"If you want to get the best the Kingdom has to offer you have to go someplace faraway."
That’s how Eleanor Leger sizes up the difficulty of actually buying Northeast Kingdom food products in the Northeast Kingdom.
Leger says the best selections are found somewhere else; like Hunger Mountain Co-op in Montpelier or Healthy Living in Burlington.
There’s no question there’s a lot more going on in the Kingdom in terms of culinary tourism than there was just a few years ago. In fact, there’s enough to write a book: Kingdom’s Bounty by Bethany Dunbar is a guide to local eateries and food producers.
What Leger has in mind, though, is something new to the Kingdom. She wants to bring many local food products together in one place. Leger’s idea took a significant step forward recently when the limited liability corporation in which she and her husband are investors, purchased a downtown Newport building that will become the future site of the Northeast Kingdom Tasting Center.
Leger imagines a space that includes a local cheese monger, Kingdom-raised meat and maple products and any other edibles grown or produced in the area.
"It’s really fun for people when they can taste the cheese with the wine with the local meats," Leger says.
A pub and restaurant would serve up meals and beverages from local sources. A community kitchen would provide a space for people to process their own foods and hold classes.
Time and money still stand between what Leger envisions and reality. She and the local economic development people are soliciting investments from foundations, organizations and individuals in Vermont that subscribe to the "slow money" and "patient capital" approach to investment.
While many of the plans for the tasting center will have to wait until that money materializes, the newly purchased building will have one immediate occupant.
Leger and her husband own Eden Ice Cider Company, which has outgrown its current location – the 800 square foot basement of their home in West Charleston.
The company started producing wines from cider five years ago. The original run of 1,200 bottles sold out in 90 days. The latest batch is 33,000 bottles. Eden Ice Cider is currently sold in 20 states.

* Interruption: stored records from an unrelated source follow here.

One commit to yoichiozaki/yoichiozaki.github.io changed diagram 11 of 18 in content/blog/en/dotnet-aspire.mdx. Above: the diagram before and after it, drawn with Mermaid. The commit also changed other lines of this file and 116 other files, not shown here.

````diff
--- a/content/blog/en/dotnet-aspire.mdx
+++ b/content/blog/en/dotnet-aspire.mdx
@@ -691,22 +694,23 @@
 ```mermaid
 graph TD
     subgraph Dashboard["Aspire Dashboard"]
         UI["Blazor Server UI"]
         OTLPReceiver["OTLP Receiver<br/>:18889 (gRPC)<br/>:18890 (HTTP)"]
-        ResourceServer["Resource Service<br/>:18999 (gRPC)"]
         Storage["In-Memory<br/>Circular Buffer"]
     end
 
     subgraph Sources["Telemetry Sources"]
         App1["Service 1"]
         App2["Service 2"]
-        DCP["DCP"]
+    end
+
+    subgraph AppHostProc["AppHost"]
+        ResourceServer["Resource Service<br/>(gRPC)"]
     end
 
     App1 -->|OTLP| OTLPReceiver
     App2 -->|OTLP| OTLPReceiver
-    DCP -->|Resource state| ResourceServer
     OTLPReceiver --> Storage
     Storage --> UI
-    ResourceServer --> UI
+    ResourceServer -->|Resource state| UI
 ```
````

Leger says to be sustainable in the long term, production needs to grow by two or three times. The 8,000 square foot cellar of the building in Newport will give them that capacity.
"Wine really likes to be made in basements. That’s where it’s been made for thousands of years," Leger says.
The new location will give her company a chance to sell retail in addition to wholesale and a chance for visitors to see how the wine is made.
The company plans to move into the Newport space early next year and Leger hopes the tasting center will take shape around it in the months that follow.